_Exercise description_
In the copy, include every entry exactly but none of the images.

_Extracted entries_
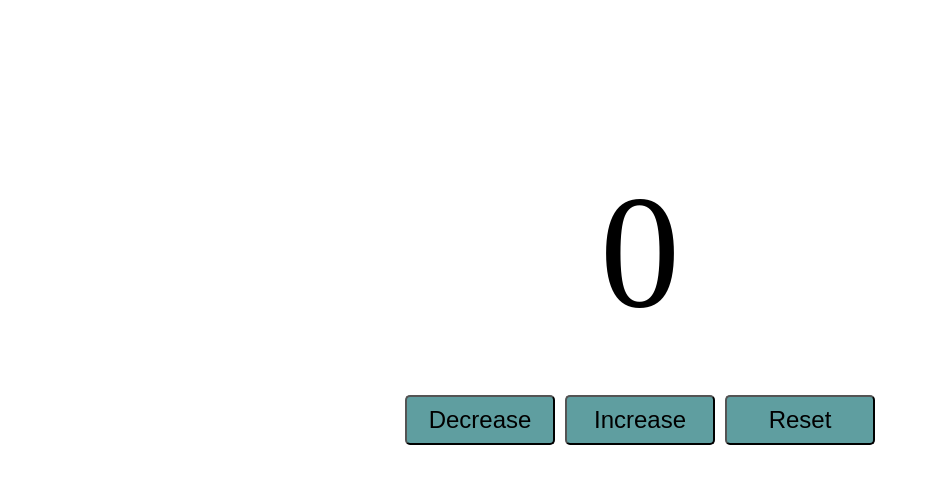
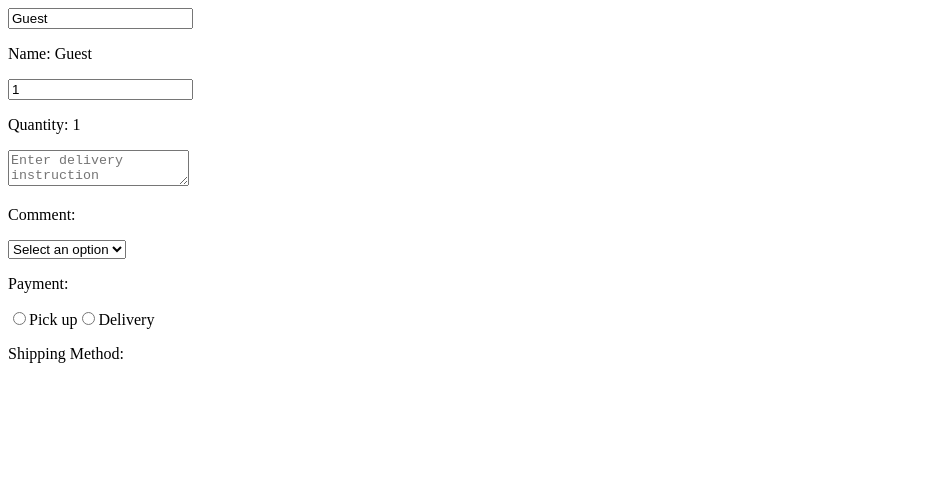
Before and after one commit to lemonnaid/React-Js, a React (Vite) app in the folder my-react-app/: page / in a window 1280 px wide. Shown: the top 484 px of the page, without its empty margins (0-930 px from the left). Built offline with nearby package versions, Linux system fonts and the light colour scheme.

Commit message:
onchange event handler

```diff
--- a/my-react-app/src/App.jsx
+++ b/my-react-app/src/App.jsx
@@ -6,6 +6,9 @@ import Propexample from "./Propsexample";
 import UserGreeting from "./UserGreeting";
 import Counter from "./Counter";
 import Count from "./Count";
+import Colors from "./Colors";
+import MyComponent from "./onchange";
+
 
 
 function App() {
@@ -19,11 +22,14 @@ function App() {
      <Signup/>
      <Propexample name ="Binda" project="Learning With Leapfrog" day={5} isActive={true}/>
      <Propexample name ="Lemon" project="Learn about props" day={50} isActive={false}/>
-     <Propexample /> */}
+     <Propexample />
 
-     {/* <Counter/> */}
+     <Counter/>
 
      <Count/>
+     <Colors/> */}
+
+     <MyComponent/>
 
     </>
   );
--- /dev/null
+++ b/my-react-app/src/Colors.jsx
@@ -0,0 +1,30 @@
+import React, { useState } from 'react';
+
+const Colors = () => {
+  const [bgColor, setBgColor] = useState('white');
+
+  const handleClick = (color) => {
+    setBgColor(color.value);
+    document.body.style.backgroundColor = color.value;
+  };
+
+  return (
+    <div className="color-switch">
+      {colorpick.map((color) => (
+        <button key={color.name} className="color-btn" onClick={() => handleClick(color)}>
+          {color.name}
+        </button>
+      ))}
+      <button className="color-btn" onClick={() => setBgColor('white')}>Reset</button>
+    </div>
+  );
+};
+
+const colorpick = [
+  { name: 'red', value: '#AA1C1C' },
+  { name: 'blue', value: '#321D8B' },
+  { name: 'green', value: '#1C5B21' },
+  { name: 'yellow', value: '#F3D036' },
+];
+
+export default Colors;
--- a/my-react-app/src/index.css
+++ b/my-react-app/src/index.css
@@ -66,12 +66,22 @@
   font-size: 10em;
   margin-bottom: 50px;
 }
-.counter-button{
+.counter-button,
+.color-btn{
   width: 150px;
   height: 50px;
   font-size: 1.5em;
-  margin: 0 5px;
-  background-color: cadetblue;
+  /* margin: 0 5px; */
+  background-color: rgb(140, 184, 185);
   border-radius: 5px;
   cursor: pointer;
+  margin-bottom: 50px;  /* Maintain margin for spacing between buttons */
+  padding: 10px 20px;
 }
+
+.color-switch{
+  display: flex;
+  flex-direction: column;
+  align-items: flex-start;
+  justify-content: space-between;
+}
--- /dev/null
+++ b/my-react-app/src/onchange.jsx
@@ -0,0 +1,60 @@
+// on change = event handler used primarily with form elements ex. <input>, <textarea>, <select>, <radio> Triggers a function every time the value of the input changes
+
+import React, {useState} from 'react'
+
+const MyComponent = () => {
+
+const [name, setName] = useState("Guest");
+const [quantity , setQuantity] =useState(1);
+const [comment, setComment] = useState("");
+const [payment, setPayment] = useState("");
+const [shipping, setShipping] = useState("");
+
+function handleNameChange(event){
+    setName(event.target.value);
+}
+
+function handleQuantityChange(event){
+    setQuantity(event.target.value);
+}
+
+function handleCommentChange(event){
+    setComment(event.target.value);
+}
+function handlePaymentChange(event){
+    setPayment(event.target.value);
+}
+function handleShippingChange(event){
+    setShipping(event.target.value);
+}
+
+  return (
+    <div>
+        <input value = {name} onChange={handleNameChange}/>
+        <p>Name: {name}</p>
+
+        <input value={quantity} onChange={handleQuantityChange} type="number"/>
+        <p>Quantity: {quantity}</p>
+
+        <textarea value={comment} onChange={handleCommentChange} placeholder='Enter delivery instruction'/>
+        <p>Comment:{comment}</p>
+
+        <select value={payment} onChange={handlePaymentChange}>
+        <option value="">Select an option</option>
+        <option value="visa">Visa</option>
+        <option value="paypal">PayPal</option>
+        </select>
+        <p>Payment:{payment}</p>
+
+        <label>
+            <input type='radio' value='pickup' checked={shipping ==='pickup'} onChange={handleShippingChange}/>
+            Pick up</label>
+        <label>
+        <input type='radio' value='deliver' checked={shipping ==='deliver'} onChange={handleShippingChange}/>
+            Delivery</label>
+            <p>Shipping Method: {shipping}</p>
+    </div>
+  )
+}
+
+export default MyComponent
```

_Worked solution_
Before and after one commit to lemonnaid/React-Js, a React (Vite) app in the folder my-react-app/: page / in a window 1280 px wide. Shown: the top 484 px of the page, without its empty margins (0-930 px from the left). Built offline with nearby package versions, Linux system fonts and the light colour scheme.

Commit message:
onchange event handler

```diff
--- a/my-react-app/src/App.jsx
+++ b/my-react-app/src/App.jsx
@@ -6,6 +6,9 @@ import Propexample from "./Propsexample";
 import UserGreeting from "./UserGreeting";
 import Counter from "./Counter";
 import Count from "./Count";
+import Colors from "./Colors";
+import MyComponent from "./onchange";
+
 
 
 function App() {
@@ -19,11 +22,14 @@ function App() {
      <Signup/>
      <Propexample name ="Binda" project="Learning With Leapfrog" day={5} isActive={true}/>
      <Propexample name ="Lemon" project="Learn about props" day={50} isActive={false}/>
-     <Propexample /> */}
+     <Propexample />
 
-     {/* <Counter/> */}
+     <Counter/>
 
      <Count/>
+     <Colors/> */}
+
+     <MyComponent/>
 
     </>
   );
--- /dev/null
+++ b/my-react-app/src/Colors.jsx
@@ -0,0 +1,30 @@
+import React, { useState } from 'react';
+
+const Colors = () => {
+  const [bgColor, setBgColor] = useState('white');
+
+  const handleClick = (color) => {
+    setBgColor(color.value);
+    document.body.style.backgroundColor = color.value;
+  };
+
+  return (
+    <div className="color-switch">
+      {colorpick.map((color) => (
+        <button key={color.name} className="color-btn" onClick={() => handleClick(color)}>
+          {color.name}
+        </button>
+      ))}
+      <button className="color-btn" onClick={() => setBgColor('white')}>Reset</button>
+    </div>
+  );
+};
+
+const colorpick = [
+  { name: 'red', value: '#AA1C1C' },
+  { name: 'blue', value: '#321D8B' },
+  { name: 'green', value: '#1C5B21' },
+  { name: 'yellow', value: '#F3D036' },
+];
+
+export default Colors;
--- a/my-react-app/src/index.css
+++ b/my-react-app/src/index.css
@@ -66,12 +66,22 @@
   font-size: 10em;
   margin-bottom: 50px;
 }
-.counter-button{
+.counter-button,
+.color-btn{
   width: 150px;
   height: 50px;
   font-size: 1.5em;
-  margin: 0 5px;
-  background-color: cadetblue;
+  /* margin: 0 5px; */
+  background-color: rgb(140, 184, 185);
   border-radius: 5px;
   cursor: pointer;
+  margin-bottom: 50px;  /* Maintain margin for spacing between buttons */
+  padding: 10px 20px;
 }
+
+.color-switch{
+  display: flex;
+  flex-direction: column;
+  align-items: flex-start;
+  justify-content: space-between;
+}
--- /dev/null
+++ b/my-react-app/src/onchange.jsx
@@ -0,0 +1,60 @@
+// on change = event handler used primarily with form elements ex. <input>, <textarea>, <select>, <radio> Triggers a function every time the value of the input changes
+
+import React, {useState} from 'react'
+
+const MyComponent = () => {
+
+const [name, setName] = useState("Guest");
+const [quantity , setQuantity] =useState(1);
+const [comment, setComment] = useState("");
+const [payment, setPayment] = useState("");
+const [shipping, setShipping] = useState("");
+
+function handleNameChange(event){
+    setName(event.target.value);
+}
+
+function handleQuantityChange(event){
+    setQuantity(event.target.value);
+}
+
+function handleCommentChange(event){
+    setComment(event.target.value);
+}
+function handlePaymentChange(event){
+    setPayment(event.target.value);
+}
+function handleShippingChange(event){
+    setShipping(event.target.value);
+}
+
+  return (
+    <div>
+        <input value = {name} onChange={handleNameChange}/>
+        <p>Name: {name}</p>
+
+        <input value={quantity} onChange={handleQuantityChange} type="number"/>
+        <p>Quantity: {quantity}</p>
+
+        <textarea value={comment} onChange={handleCommentChange} placeholder='Enter delivery instruction'/>
+        <p>Comment:{comment}</p>
+
+        <select value={payment} onChange={handlePaymentChange}>
+        <option value="">Select an option</option>
+        <option value="visa">Visa</option>
+        <option value="paypal">PayPal</option>
+        </select>
+        <p>Payment:{payment}</p>
+
+        <label>
+            <input type='radio' value='pickup' checked={shipping ==='pickup'} onChange={handleShippingChange}/>
+            Pick up</label>
+        <label>
+        <input type='radio' value='deliver' checked={shipping ==='deliver'} onChange={handleShippingChange}/>
+            Delivery</label>
+            <p>Shipping Method: {shipping}</p>
+    </div>
+  )
+}
+
+export default MyComponent
```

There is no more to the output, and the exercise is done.